The changes could be achieved through secondary legislation which would not require Parliament to pass a new Act.
Amongst the proposals are plans for “life means life” sentences for those convicted of murdering very young children aged 4 and under.
With a General Election possibly around the corner, this would no doubt be a vote-winner for the PM, and it is arguably yet another example of politicians deferring to a “tough on crime” rhetoric shortly before voters go to the polls.
The reality is, that life can already mean life under the existing law. Schedule 21 para 4 of the Criminal Justice Act 2003 lists the kind of cases where a whole life order would be the “starting point”.
However, the existing law does have certain limitations. Firstly, a “starting point” is just that. A sentencing Judge can move away from it and impose a lesser minimum term after taking into account mitigation and other factors. Secondly, a person convicted of murdering a child would not face a starting point of a whole life order unless the murder involved abduction of the child or was sexually or sadistically motivated. The PM plans on expanding the use of whole life orders.

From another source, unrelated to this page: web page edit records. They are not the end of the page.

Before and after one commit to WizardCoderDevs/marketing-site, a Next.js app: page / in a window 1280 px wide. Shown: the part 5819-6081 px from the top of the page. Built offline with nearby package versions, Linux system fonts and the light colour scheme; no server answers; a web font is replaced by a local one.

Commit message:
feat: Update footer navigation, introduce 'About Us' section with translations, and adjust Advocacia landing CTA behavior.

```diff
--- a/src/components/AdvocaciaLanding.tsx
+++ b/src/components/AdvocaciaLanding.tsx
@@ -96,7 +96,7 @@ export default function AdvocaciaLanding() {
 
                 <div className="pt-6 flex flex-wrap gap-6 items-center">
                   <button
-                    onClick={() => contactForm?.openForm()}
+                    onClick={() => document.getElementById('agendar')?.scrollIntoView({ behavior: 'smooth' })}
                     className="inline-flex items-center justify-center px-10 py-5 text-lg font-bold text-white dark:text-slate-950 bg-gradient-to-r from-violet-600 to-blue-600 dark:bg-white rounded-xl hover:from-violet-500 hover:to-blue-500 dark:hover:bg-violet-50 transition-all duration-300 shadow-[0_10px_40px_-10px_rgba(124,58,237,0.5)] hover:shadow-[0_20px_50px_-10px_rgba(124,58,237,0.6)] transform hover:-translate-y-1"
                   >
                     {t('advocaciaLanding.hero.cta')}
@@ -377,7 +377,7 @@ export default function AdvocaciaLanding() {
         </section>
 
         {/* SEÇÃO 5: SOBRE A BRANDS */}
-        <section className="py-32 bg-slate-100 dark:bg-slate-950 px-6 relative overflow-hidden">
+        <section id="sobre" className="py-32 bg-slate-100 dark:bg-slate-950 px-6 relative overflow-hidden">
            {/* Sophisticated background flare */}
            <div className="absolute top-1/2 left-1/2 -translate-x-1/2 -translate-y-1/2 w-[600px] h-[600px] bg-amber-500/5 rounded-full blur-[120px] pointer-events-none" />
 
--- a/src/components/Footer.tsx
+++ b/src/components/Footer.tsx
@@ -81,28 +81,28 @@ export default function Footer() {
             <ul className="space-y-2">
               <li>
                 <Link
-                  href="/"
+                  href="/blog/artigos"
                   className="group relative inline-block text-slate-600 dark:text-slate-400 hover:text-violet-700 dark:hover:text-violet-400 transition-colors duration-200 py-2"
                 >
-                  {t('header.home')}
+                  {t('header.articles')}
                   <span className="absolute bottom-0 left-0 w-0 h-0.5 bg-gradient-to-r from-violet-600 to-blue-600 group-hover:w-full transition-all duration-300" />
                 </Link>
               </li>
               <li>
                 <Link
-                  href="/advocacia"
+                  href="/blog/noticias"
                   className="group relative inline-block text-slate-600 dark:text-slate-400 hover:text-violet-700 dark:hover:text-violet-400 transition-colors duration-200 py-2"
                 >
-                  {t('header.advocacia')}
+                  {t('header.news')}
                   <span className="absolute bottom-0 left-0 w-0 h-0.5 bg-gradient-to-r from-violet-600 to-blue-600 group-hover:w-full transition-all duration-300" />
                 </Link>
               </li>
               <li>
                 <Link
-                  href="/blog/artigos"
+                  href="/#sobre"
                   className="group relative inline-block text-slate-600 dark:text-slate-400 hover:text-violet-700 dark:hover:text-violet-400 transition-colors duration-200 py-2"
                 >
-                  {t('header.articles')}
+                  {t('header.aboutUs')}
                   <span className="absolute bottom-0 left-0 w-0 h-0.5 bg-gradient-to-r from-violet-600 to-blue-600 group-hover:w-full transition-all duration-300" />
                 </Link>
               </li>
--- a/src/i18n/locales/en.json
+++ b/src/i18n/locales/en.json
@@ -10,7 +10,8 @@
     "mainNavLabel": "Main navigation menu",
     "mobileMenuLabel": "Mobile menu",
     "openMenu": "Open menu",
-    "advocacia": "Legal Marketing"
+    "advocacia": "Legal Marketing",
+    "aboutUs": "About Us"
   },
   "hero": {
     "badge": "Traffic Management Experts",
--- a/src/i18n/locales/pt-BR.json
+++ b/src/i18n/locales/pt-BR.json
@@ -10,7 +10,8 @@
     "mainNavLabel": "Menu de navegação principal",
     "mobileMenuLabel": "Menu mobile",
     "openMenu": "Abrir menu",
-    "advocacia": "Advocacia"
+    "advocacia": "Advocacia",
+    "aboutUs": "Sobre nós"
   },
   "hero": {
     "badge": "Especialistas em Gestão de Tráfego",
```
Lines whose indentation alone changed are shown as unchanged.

This might look like an attractive proposition to many voters. However, it raises concerns. Why is the killing of a 4-year-old automatically more serious than the killing of a 5-year-old? Such arbitrary distinctions are unhelpful. Under the proposals, a particularly egregious murder of a 5-year-old would attract a lesser starting point than a murder of a 4-year-old without any aggravating factors. Murders of such young children are commonly committed by parents in “baby shaking” cases, which can involve a sudden loss of temper. Such cases should surely be regarded as less serious than a sexually or sadistically motivated murder of a child, but under Johnson’s proposals, they would have the same starting point.
Other proposals include:
- An end to automatic release from prison half-way through an offender’s sentence with violent and sexual offenders spending two-thirds of their sentence in custody, and moving away from “early release” from prison to “earned release” with risk assessment for violent and sexual offenders. Does this not afford the prisoner less time to re-integrate into society?
- Introducing “sobriety tags” where offenders with alcohol problems must wear a device which can detect alcohol in their sweat and alert the authorities that the person has breached the order by consuming alcohol. In many cases, is this not likely to set the person up to fail? Alcoholism is a health condition; should it not be treated as such? The proposals could see a person arrested simply as a result of having a drink even if no actual offence is committed as a result.
- Expanding the scope of crimes that can be reviewed under the Unduly Lenient Scheme which allows members of the public to ask the Attorney General to look at a sentence imposed and, if it is arguably unduly lenient, refer it to the Court of Appeal for a potential increase. Does this further erode the trust and sanctity of the sentencing Judge’s discretion and decision-making power?
It appears that all the PM’s proposals will result in more people being sent to prison, and more people being in prison for longer. What does this actually achieve? Whilst this might appeal to voters, it does nothing to address the substantial under funding our criminal justice system has suffered over this past decade. As we move to fill up our dangerous and squalid prisons and spend money building new ones, victims and defendants are being denied justice, and there is nothing being done to promote or invest in a culture of rehabilitation in our sentencing practices.
Do we really want to abandon a balanced and fair system that was once the envy of the world, to adopt a cruel and punitive regime? The criminal justice system should be respected and not manipulated by politicians or the tabloid press to win votes and sell newspapers.
We, as a society, should be careful not to forget about the “IPP” scandal from recent years. There are about 4000 prisoners still serving a sentence of indefinite imprisonment many years after their original minimum term has lapsed. This uncertainty and absence of hope has a catastrophic effect on the lives of those prisoners and their families, whilst institutional failures and inadequacies prevent any realistic means of securing release.
With this shameful chapter of our county’s legal history tragically not yet resolved, should we really be pushing to lock even more people up for even longer? The PM’s bid for votes seems to represent a dangerously backward step, and a further erosion of liberty and freedom.
Blog by Mark Richardson, Solicitor